Jahāngīr Qashqā’ī was a 19th century Shī’ī philosopher, jurist and mystic. He was born in 1243 in the village of Dehāqān, Isfahān. His father Mohammad Khān Qashqā’ī was a scholar and a man of perfection from the Dar Shῡrī clan of the Qashqā’ī tribe. He initially started studying at his birthplace and his intense passion for studying led to his father finding a private teacher for him.
Like his father, Jahāngīr Khān remained busy with farming, pastoralism and nomadism until the age of 40. He was very skilled in archery and horse riding and had a special affinity with music and was known for playing the guitar. He was roughly 40 years old when he went to the market of Isfahān to sell his produce, stock up on what he needed for the next year and to fix his guitar where his eyes fell on the seminary of Sadr and immediately became infatuated with its spiritual environment and eminent scholars.
One of the scholars within the school, most likely the grandfather of the intellectual Jalāl al-Dīn Hamā’ī, upon seeing Jahāngīr’s interest in the school invited him to self-purification and studying the religious sciences. Jahāngīr was heavily influenced by what he said and preferred to study the religious sciences than go back to his old life, and after some consultation, he was guided to the dorms and took residency there. He remained in the school devoted to studies until the end of his life. Despite having started studies in his forties he possessed an extraordinary capacity and with extreme dedication, he immersed himself with numerous teachers from Isfahān and left no stone unturned in his pursuit of both the intellectual and textual sciences.
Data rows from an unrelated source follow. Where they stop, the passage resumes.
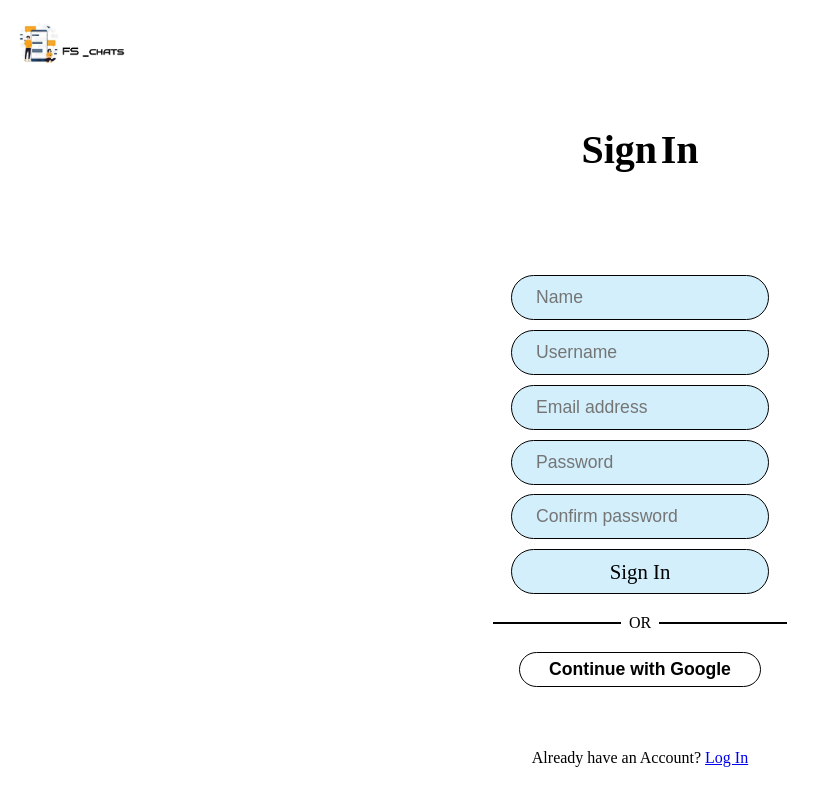
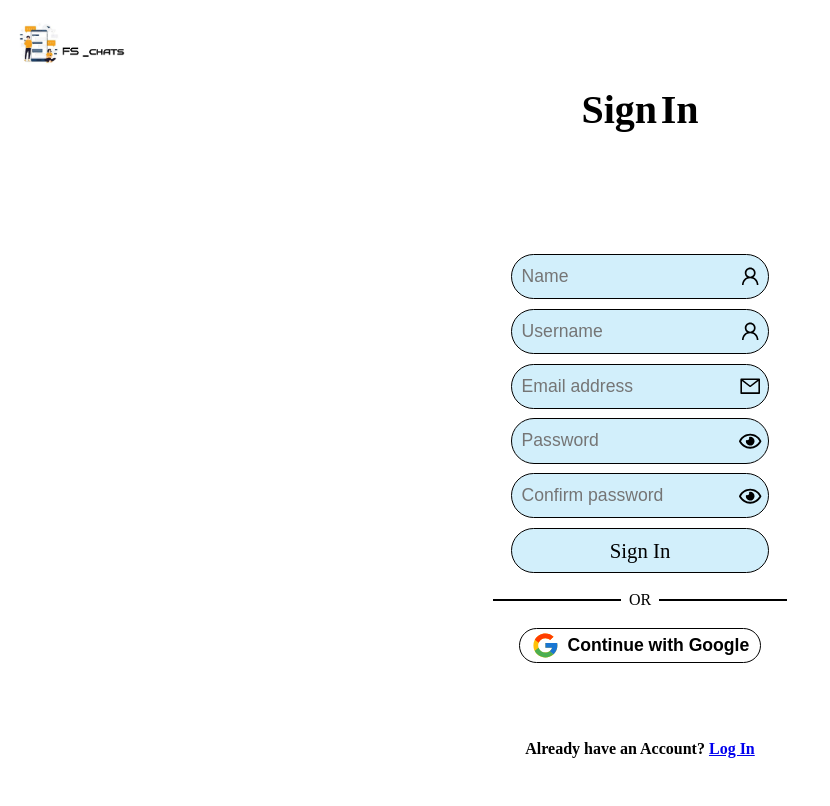
Before and after one commit to mrRhenium/chat_webapp, a Next.js app: page /signIn in a window 1280 px wide. Shown: the top 806 px of the page, without its empty margins (0-830 px from the left). Built offline with nearby package versions, Linux system fonts and the light colour scheme.

Commit message:
Input validation message feild setUP

```diff
--- a/src/app/signIn/page.jsx
+++ b/src/app/signIn/page.jsx
@@ -4,15 +4,71 @@ import Link from "next/link";
 import Image from "next/image";
 import { useState } from "react";
 
-// import { FcGoogle } from "react-icons/fc";
-// import { AiOutlineUser, AiOutlineMail } from "react-icons/ai";
-// import { FaRegEye, FaRegEyeSlash } from "react-icons/fa";
+import { FcGoogle } from "react-icons/fc";
+import { AiOutlineUser, AiOutlineMail } from "react-icons/ai";
+import { FaRegEye, FaRegEyeSlash } from "react-icons/fa";
 
 import img from "../../../public/LOGO (2).png";
 import style from "../../styles/SignIn.module.css";
 
 const SignIn = () => {
   const [passwordIcon, set_passwordIcon] = useState(1);
+  const [MSG, set_MSG] = useState({
+    usernameMSG: "",
+    emailMSG: "",
+    passwordMSG: "",
+  });
+
+  const usernameChangeHandler = () => {
+    if (username.value === "nit" || username.value === "") {
+      set_MSG((pre) => ({
+        ...pre,
+        usernameMSG: "",
+      }));
+    } //
+    else {
+      set_MSG((pre) => ({
+        ...pre,
+        usernameMSG: "this username is arleady exist !",
+      }));
+    }
+  };
+
+  const emailChangeHandler = () => {
+    const pattern = /^[\w.+\-]+@gmail\.com$/;
+    let result = email.value.match(pattern);
+
+    if (result || email.value === "") {
+      set_MSG((pre) => ({
+        ...pre,
+        emailMSG: "",
+      }));
+    } //
+    else {
+      set_MSG((pre) => ({
+        ...pre,
+        emailMSG: "enter valid Gmail Id !",
+      }));
+    }
+  };
+
+  const passwordChangeHandler = () => {
+    if (
+      password.value === confirm_password.value ||
+      confirm_password.value === ""
+    ) {
+      set_MSG((pre) => ({
+        ...pre,
+        passwordMSG: "",
+      }));
+    } //
+    else {
+      set_MSG((pre) => ({
+        ...pre,
+        passwordMSG: "password should be match !",
+      }));
+    }
+  };
 
   return (
     <>
@@ -49,8 +105,9 @@ const SignIn = () => {
                     placeholder="Name"
                     required
                   />
-                  {/* <AiOutlineUser className={style.input_icons} /> */}
+                  <AiOutlineUser className={style.input_icons} />
                 </label>
+
                 <label className={style.input_cover}>
                   <input
                     type="text"
@@ -59,9 +116,14 @@ const SignIn = () => {
                     autoComplete="off"
                     placeholder="Username"
                     required
+                    onChange={() => usernameChangeHandler()}
                   />
-                  {/* <AiOutlineUser className={style.input_icons} /> */}
+                  <AiOutlineUser className={style.input_icons} />
                 </label>
+                {MSG.usernameMSG === "" ? null : (
+                  <strong>{MSG.usernameMSG}</strong>
+                )}
+
                 <label className={style.input_cover}>
                   <input
                     type="email"
@@ -70,9 +132,12 @@ const SignIn = () => {
                     autoComplete="off"
                     placeholder="Email address"
                     required
+                    onChange={() => emailChangeHandler()}
                   />
-                  {/* <AiOutlineMail className={style.input_icons} /> */}
+                  <AiOutlineMail className={style.input_icons} />
                 </label>
+                {MSG.emailMSG === "" ? null : <strong>{MSG.emailMSG}</strong>}
+
                 <label className={style.input_cover}>
                   <input
                     type={passwordIcon ? "password" : "text"}
@@ -81,8 +146,10 @@ const SignIn = () => {
                     autoComplete="off"
                     placeholder="Password"
                     required
+                    onChange={() => passwordChangeHandler()}
                   />
-                  {/* {passwordIcon ? (
+
+                  {passwordIcon ? (
                     <FaRegEye
                       className={style.input_icons}
                       onClick={() => {
@@ -96,8 +163,9 @@ const SignIn = () => {
                         set_passwordIcon(!passwordIcon);
                       }}
                     />
-                  )} */}
+                  )}
                 </label>
+
                 <label className={style.input_cover}>
                   <input
                     type={passwordIcon ? "password" : "text"}
@@ -106,9 +174,10 @@ const SignIn = () => {
                     autoComplete="off"
                     placeholder="Confirm password"
                     required
+                    onChange={() => passwordChangeHandler()}
                   />
 
-                  {/* {passwordIcon ? (
+                  {passwordIcon ? (
                     <FaRegEye
                       className={style.input_icons}
                       onClick={() => {
@@ -122,8 +191,12 @@ const SignIn = () => {
                         set_passwordIcon(!passwordIcon);
                       }}
                     />
-                  )} */}
+                  )}
                 </label>
+                {MSG.passwordMSG === "" ? null : (
+                  <strong>{MSG.passwordMSG}</strong>
+                )}
+
                 <label className={style.input_cover}>
                   <button type="submit" className={style.signIn_page_btn}>
                     Sign In
@@ -143,7 +216,7 @@ const SignIn = () => {
               {/* Sign In page Google Sign In Part Start */}
               <div className={style.google_signIn_cover}>
                 <button>
-                  {/* <FcGoogle /> */}
+                  <FcGoogle className={style.google_signIn_icon} />
                   Continue with Google
                 </button>
               </div>
--- a/src/styles/LogIn.module.css
+++ b/src/styles/LogIn.module.css
@@ -188,6 +188,9 @@
   color: var(--primary_txt1);
   background-color: var(--primary_bg1);
 }
+.google_signIn_icon {
+  font-size: 1.8rem;
+}
 
 /* ------------------------------------ */
 /* SignIn Page : Form End here */
@@ -203,5 +206,7 @@
   justify-content: center;
   width: 100%;
   height: 20%;
+  padding: 0.4rem;
+  font-weight: bold;
   /* border: 0.1rem solid black; */
 }
--- a/src/styles/SignIn.module.css
+++ b/src/styles/SignIn.module.css
@@ -30,7 +30,7 @@
   justify-content: center;
   align-items: flex-end;
   width: 100%;
-  height: 25%;
+  height: 20%;
   padding-bottom: 0.5rem;
   /* border: 0.1rem solid black; */
 }
@@ -64,7 +64,7 @@
   justify-content: center;
   align-items: center;
   width: 100%;
-  height: 75%;
+  height: 80%;
   border-top-left-radius: 4rem;
   border-top-right-radius: 4rem;
   background-color: var(--primary_bg2);
@@ -80,17 +80,25 @@
   flex-direction: column;
   justify-content: center;
   align-items: center;
-  gap: 0.3rem;
+  gap: 0.2rem;
   width: 100%;
   height: 90%;
   /* border: 0.1rem solid black; */
 }
-
 .signIn_page .container .body .form form {
   position: relative;
   display: flex;
   flex-direction: column;
-  gap: 0.6rem;
+  /* gap: 0.6rem; */
+  /* border: 0.1rem solid black; */
+}
+
+.signIn_page .container .body .form form strong {
+  position: relative;
+  display: flex;
+  color: #ff0000;
+  font-size: 0.8rem;
+  transform: translate(1rem, 0);
 }
 
 .signIn_page .container .body .form label {
@@ -100,6 +108,7 @@
   align-items: center;
   width: 16rem;
   height: 2.7rem;
+  margin-top: 0.6rem;
   border-radius: 5rem;
   background-color: rgba(34, 175, 236, 0.2);
   border: 0.08rem solid black;
@@ -177,7 +186,9 @@
   color: var(--primary_txt1);
   background-color: var(--primary_bg1);
 }
-
+.google_signIn_icon {
+  font-size: 1.8rem;
+}
 /* ------------------------------------ */
 /* SignIn Page : Form End here */
 /* ------------------------------------ */
@@ -192,5 +203,7 @@
   justify-content: center;
   width: 100%;
   height: 10%;
+  padding: 0.4rem;
+  font-weight: bold;
   /* border: 0.1rem solid black; */
 }
```
Also changed, not shown: src/app/logIn/page.jsx (+7 -7 lines).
Jahāngīr studied philosophy and spirituality with Aqā Mohamad Ridhā Qamshehā’ī, jurisprudence, ῡsul and Arabic grammar with Shaykh Mohamad Hassan and Mohammad Bāqir Najafī, medicine with Mulla Abdul Jawād the well-known doctor of Isfahān, and he studied mathematics and astronomy with some of the best teachers of the time. After learning he dedicated himself for up to 40 years teaching the intellectual sciences with the seminary of Sadr, Isfahān. He taught spirituality mixed with ‘irfan and coupled with philosophical courses on both the Peripatetic and Illumination traditions. His fame within these subjects began to draw people to the seminary of Isfahān.
Jahāngīr Khān became famous within the seminar with the title Khān. His method of teaching philosophy came with one condition, that all students alongside their philosophy studies would engage with jurisprudence and usῡl classes, and devote themselves to learning the tenets of the religion. In this manner, his classes became so popular that his lectures on the book Manzuma of Sabzwari became too crowded to be held in the seminary and had to be moved to the courtyard of a local mosque due to the sheer number of students attending. From this perspective, he has been referred to by some as the reviver of philosophy within the Isfahān seminary. On top of this popularity he was also seen favourably by Zil Sultān, the son of Nāsir al-Dīn Shāh, and this, in turn, played a part in the growth of his reputation.
Jahāngīr Khān was a mystic and an ascetic, he didn’t collect any stipend and lived out his life on the money he would get from the land he owned. Until the end of his life, he continued to wear nomadic clothing and never did he wear the clerical attire. Many students studied under him, many of whom would later become great scholars themselves, such as Hāj Aqā Rahīm Arbābī, Syed Burujerdī, Syed Jamāl al-Dīn Gulpaygānī, Syed Hassan Modarris, Mirzā Nā’inī and Shaykh Hassan Alī Isfahāni Nakhudakī.
Source: Dāneshnāmeh Jahān Islām, by Mu’asaseh Dā’iratul Ma’ārif al-Fiqh al-Islāmī, v. 1, p. 5271.